## Aim of the exercise
When a line in the entries below contains the word "README", copy that line.

## Information supplied
________

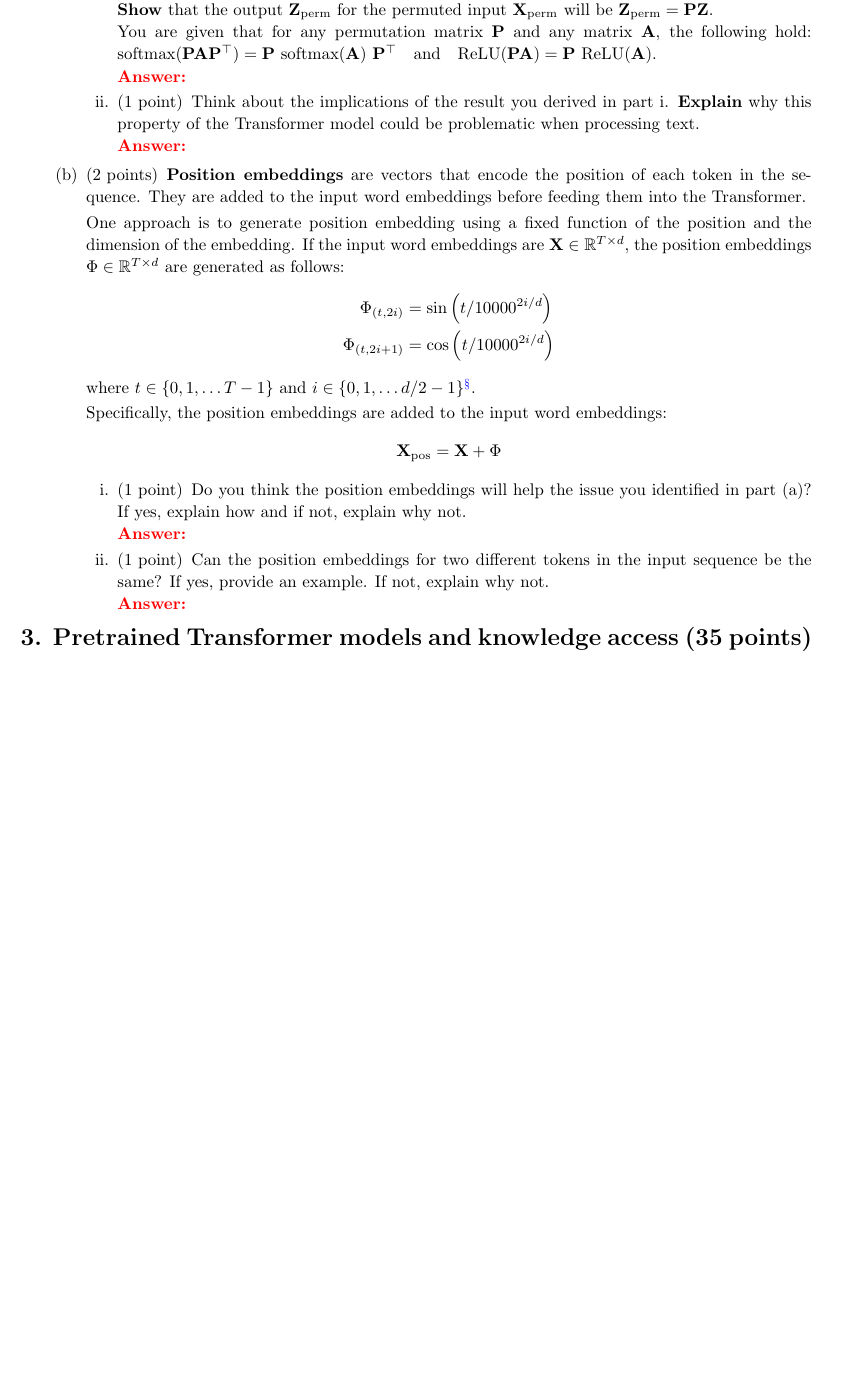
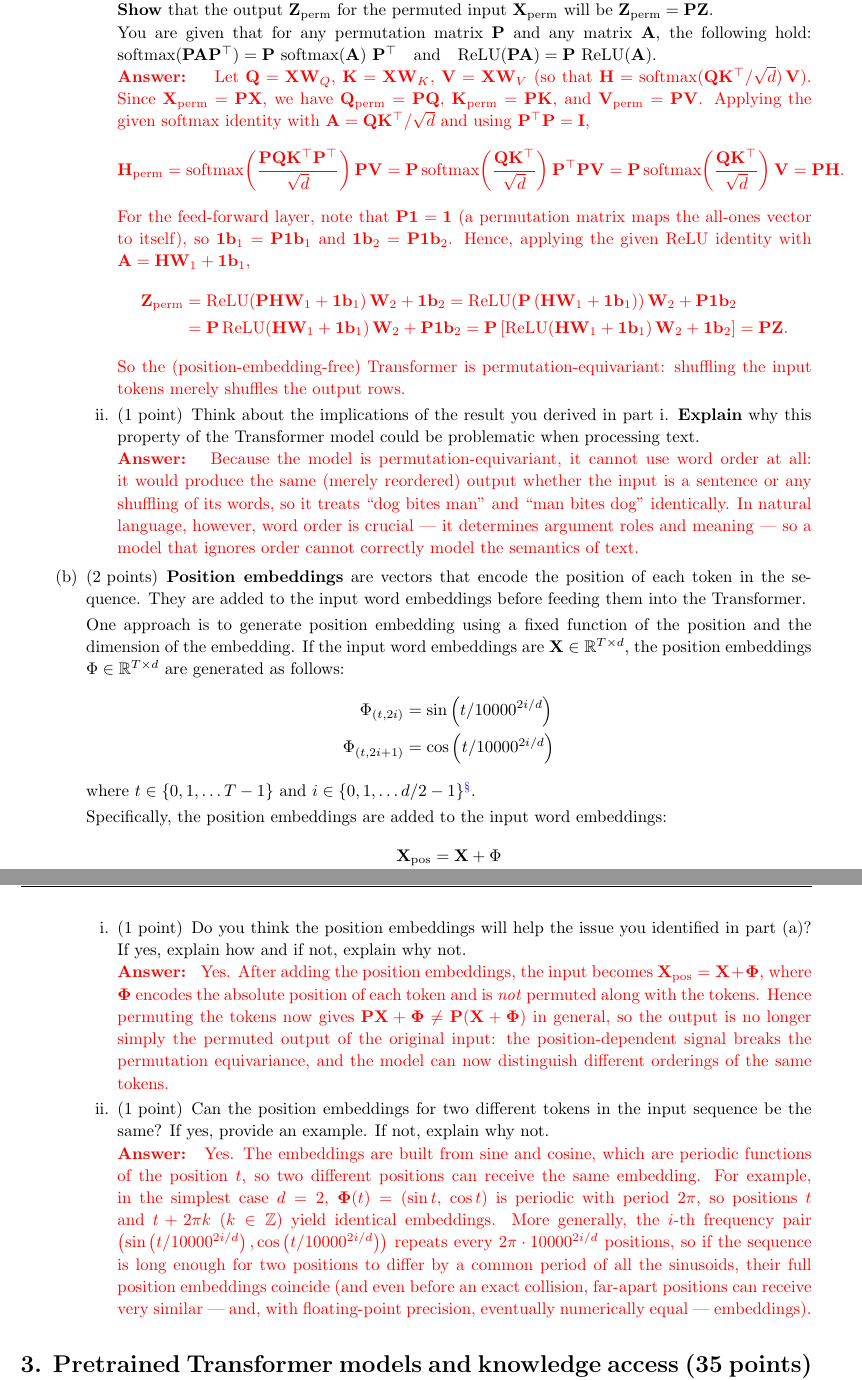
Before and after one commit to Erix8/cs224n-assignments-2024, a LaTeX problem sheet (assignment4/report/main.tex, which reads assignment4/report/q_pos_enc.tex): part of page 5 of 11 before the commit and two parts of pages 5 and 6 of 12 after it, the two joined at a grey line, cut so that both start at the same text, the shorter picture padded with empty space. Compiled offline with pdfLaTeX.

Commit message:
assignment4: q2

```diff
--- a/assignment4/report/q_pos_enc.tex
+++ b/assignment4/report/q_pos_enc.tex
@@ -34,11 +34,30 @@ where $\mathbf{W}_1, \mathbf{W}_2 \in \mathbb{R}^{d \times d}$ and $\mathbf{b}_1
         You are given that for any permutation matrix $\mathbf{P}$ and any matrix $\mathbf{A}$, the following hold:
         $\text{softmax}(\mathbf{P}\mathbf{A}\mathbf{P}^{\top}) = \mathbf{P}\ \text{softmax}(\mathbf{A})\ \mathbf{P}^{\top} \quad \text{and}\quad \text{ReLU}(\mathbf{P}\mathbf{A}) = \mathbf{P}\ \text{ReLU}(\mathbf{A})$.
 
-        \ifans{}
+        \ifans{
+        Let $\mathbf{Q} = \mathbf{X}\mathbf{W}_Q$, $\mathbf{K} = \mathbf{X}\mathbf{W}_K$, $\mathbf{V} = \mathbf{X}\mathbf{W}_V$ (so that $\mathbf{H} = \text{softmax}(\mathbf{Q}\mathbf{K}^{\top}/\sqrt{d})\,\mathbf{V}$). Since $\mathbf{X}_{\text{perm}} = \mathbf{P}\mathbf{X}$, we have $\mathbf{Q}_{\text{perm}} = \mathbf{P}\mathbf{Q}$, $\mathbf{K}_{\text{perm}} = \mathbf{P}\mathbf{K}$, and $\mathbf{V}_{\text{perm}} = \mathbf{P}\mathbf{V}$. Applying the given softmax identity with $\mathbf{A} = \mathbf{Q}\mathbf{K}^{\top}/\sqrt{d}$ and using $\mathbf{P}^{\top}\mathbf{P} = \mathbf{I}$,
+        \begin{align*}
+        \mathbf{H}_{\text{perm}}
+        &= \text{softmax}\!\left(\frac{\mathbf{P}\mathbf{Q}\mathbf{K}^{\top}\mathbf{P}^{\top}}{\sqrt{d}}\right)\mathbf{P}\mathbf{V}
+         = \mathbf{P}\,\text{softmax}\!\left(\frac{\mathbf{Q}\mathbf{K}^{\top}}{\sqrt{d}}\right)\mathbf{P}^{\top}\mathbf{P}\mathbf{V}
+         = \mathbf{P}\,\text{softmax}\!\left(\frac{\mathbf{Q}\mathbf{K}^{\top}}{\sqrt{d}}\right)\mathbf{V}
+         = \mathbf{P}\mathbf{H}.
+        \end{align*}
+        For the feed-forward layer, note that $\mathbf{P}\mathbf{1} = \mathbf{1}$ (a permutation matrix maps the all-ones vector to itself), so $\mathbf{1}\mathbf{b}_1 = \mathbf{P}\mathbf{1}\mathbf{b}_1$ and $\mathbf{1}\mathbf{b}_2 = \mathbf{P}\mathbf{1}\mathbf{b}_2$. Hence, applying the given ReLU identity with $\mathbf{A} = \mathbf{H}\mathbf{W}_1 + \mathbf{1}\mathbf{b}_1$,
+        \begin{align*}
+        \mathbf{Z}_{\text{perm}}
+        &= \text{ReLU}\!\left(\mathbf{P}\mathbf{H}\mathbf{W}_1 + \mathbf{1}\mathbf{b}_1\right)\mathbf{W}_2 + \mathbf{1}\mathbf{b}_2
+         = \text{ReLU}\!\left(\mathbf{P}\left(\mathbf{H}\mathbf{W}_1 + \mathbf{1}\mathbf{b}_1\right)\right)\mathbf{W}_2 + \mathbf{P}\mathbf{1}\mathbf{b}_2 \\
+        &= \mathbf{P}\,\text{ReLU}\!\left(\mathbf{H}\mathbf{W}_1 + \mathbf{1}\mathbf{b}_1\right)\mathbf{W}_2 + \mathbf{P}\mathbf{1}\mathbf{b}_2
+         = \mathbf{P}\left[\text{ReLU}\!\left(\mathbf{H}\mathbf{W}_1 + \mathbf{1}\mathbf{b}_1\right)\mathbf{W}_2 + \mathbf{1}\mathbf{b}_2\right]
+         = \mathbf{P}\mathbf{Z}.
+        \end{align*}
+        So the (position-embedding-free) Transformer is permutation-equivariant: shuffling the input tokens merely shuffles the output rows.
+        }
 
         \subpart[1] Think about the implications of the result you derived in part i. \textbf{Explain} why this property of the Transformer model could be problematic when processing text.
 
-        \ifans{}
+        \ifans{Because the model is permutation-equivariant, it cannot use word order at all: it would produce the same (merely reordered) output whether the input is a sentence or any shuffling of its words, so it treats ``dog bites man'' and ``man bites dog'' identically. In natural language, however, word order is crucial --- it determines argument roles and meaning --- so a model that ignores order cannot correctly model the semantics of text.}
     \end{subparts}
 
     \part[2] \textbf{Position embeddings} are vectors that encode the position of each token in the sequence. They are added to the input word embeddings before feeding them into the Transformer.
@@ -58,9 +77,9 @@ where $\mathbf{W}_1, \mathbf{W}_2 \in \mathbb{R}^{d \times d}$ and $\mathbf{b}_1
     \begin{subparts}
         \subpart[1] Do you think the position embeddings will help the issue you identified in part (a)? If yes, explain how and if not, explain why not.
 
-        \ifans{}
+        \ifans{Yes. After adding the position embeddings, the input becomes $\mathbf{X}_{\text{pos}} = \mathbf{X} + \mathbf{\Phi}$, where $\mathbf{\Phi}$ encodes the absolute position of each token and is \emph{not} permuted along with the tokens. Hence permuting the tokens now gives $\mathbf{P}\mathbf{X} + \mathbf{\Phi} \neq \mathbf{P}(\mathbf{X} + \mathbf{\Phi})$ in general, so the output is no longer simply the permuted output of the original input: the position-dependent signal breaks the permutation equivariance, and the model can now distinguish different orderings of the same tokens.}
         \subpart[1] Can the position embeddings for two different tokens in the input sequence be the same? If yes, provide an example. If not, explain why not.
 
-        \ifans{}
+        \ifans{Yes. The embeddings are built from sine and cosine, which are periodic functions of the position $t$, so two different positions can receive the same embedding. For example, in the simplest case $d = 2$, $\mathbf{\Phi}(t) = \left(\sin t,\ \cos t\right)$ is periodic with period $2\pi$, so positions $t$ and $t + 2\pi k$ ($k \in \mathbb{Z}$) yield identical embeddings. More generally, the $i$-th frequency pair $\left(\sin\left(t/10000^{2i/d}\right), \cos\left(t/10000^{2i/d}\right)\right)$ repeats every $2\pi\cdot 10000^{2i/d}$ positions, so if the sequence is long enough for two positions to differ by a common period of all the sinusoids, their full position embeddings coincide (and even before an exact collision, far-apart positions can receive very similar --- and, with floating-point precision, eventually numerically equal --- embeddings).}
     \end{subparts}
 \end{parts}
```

________

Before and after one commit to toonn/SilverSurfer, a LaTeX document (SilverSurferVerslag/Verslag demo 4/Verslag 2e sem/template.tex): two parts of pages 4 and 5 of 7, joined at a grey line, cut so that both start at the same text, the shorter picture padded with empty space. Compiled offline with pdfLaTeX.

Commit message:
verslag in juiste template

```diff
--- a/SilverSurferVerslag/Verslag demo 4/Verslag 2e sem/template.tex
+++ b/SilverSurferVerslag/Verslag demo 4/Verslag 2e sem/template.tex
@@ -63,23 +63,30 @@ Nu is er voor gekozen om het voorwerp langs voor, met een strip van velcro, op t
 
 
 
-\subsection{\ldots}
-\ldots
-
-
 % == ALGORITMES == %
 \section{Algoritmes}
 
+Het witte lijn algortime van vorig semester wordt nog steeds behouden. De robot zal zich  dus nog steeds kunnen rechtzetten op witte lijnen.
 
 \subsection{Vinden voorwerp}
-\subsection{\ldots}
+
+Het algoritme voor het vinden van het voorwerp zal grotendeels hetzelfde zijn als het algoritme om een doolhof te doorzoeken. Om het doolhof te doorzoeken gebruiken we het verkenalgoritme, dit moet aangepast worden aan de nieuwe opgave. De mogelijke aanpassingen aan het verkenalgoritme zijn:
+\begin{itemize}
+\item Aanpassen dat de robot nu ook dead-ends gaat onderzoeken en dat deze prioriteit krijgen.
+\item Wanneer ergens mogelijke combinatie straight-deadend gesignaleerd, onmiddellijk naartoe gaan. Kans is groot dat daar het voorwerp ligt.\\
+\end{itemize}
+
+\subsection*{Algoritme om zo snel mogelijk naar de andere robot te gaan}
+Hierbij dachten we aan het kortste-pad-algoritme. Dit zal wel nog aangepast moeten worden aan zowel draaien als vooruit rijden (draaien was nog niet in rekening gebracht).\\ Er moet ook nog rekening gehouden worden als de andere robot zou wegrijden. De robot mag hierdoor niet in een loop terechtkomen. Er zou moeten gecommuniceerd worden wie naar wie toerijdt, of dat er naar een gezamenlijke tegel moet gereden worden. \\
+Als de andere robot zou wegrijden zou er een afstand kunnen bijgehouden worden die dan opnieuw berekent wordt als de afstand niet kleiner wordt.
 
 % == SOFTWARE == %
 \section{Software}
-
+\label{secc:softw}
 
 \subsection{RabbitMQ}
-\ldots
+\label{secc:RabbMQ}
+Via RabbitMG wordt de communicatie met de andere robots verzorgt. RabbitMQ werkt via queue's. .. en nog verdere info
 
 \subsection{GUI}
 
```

________

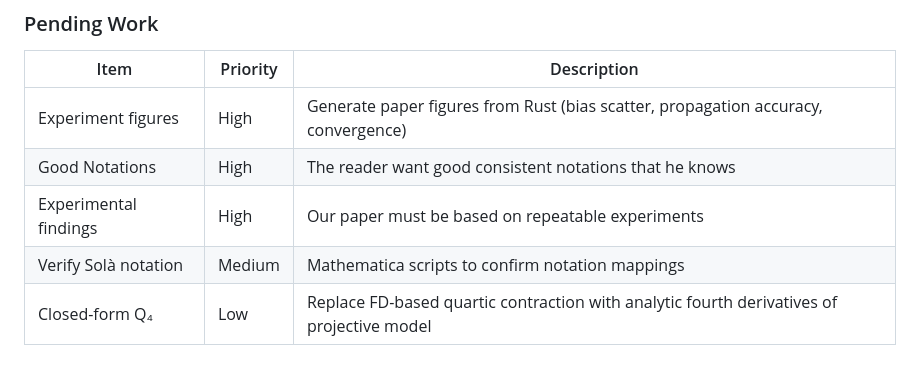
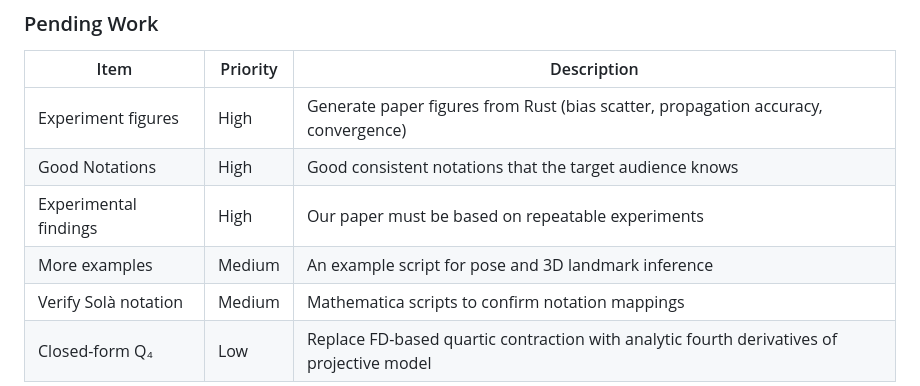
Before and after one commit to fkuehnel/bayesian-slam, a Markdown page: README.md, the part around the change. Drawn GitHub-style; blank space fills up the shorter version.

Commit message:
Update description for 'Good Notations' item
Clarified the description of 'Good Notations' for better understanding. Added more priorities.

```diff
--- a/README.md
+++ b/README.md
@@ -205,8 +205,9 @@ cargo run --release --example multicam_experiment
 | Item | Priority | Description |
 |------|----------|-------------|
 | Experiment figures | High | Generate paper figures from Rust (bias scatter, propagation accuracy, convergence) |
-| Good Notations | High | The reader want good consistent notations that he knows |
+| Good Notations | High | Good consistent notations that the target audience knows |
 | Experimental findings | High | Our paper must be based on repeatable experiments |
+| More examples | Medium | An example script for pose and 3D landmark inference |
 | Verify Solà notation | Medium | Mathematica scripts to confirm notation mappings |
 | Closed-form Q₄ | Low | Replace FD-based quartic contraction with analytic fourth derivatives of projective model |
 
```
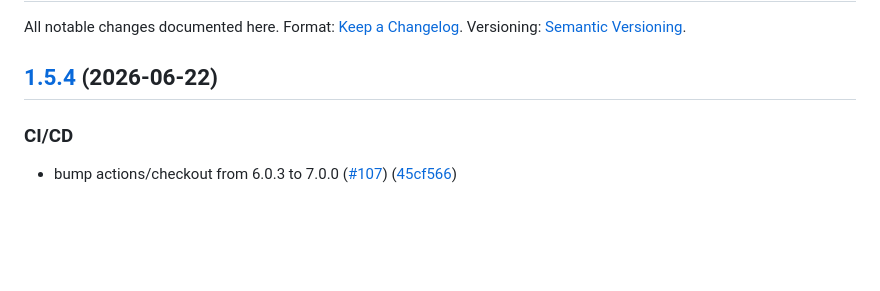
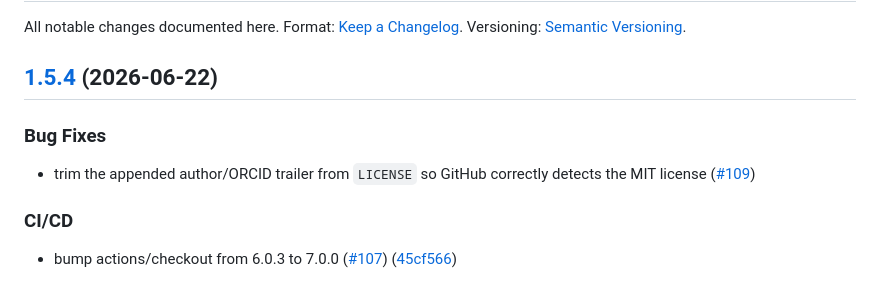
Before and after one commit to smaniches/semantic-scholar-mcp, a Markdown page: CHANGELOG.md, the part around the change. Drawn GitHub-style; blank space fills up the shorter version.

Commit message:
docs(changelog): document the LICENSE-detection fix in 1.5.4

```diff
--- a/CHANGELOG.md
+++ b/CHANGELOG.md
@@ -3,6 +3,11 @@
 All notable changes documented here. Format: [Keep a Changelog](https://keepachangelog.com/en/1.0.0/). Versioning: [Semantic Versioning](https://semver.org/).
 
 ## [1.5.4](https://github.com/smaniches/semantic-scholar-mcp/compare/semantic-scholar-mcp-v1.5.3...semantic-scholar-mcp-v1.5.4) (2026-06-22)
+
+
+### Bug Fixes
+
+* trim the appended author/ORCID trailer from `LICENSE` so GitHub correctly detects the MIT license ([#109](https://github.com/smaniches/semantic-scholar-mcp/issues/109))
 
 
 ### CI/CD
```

________

## Result
Before and after one commit to fkuehnel/bayesian-slam, a Markdown page: README.md, the part around the change. Drawn GitHub-style; blank space fills up the shorter version.
--- a/README.md
+++ b/README.md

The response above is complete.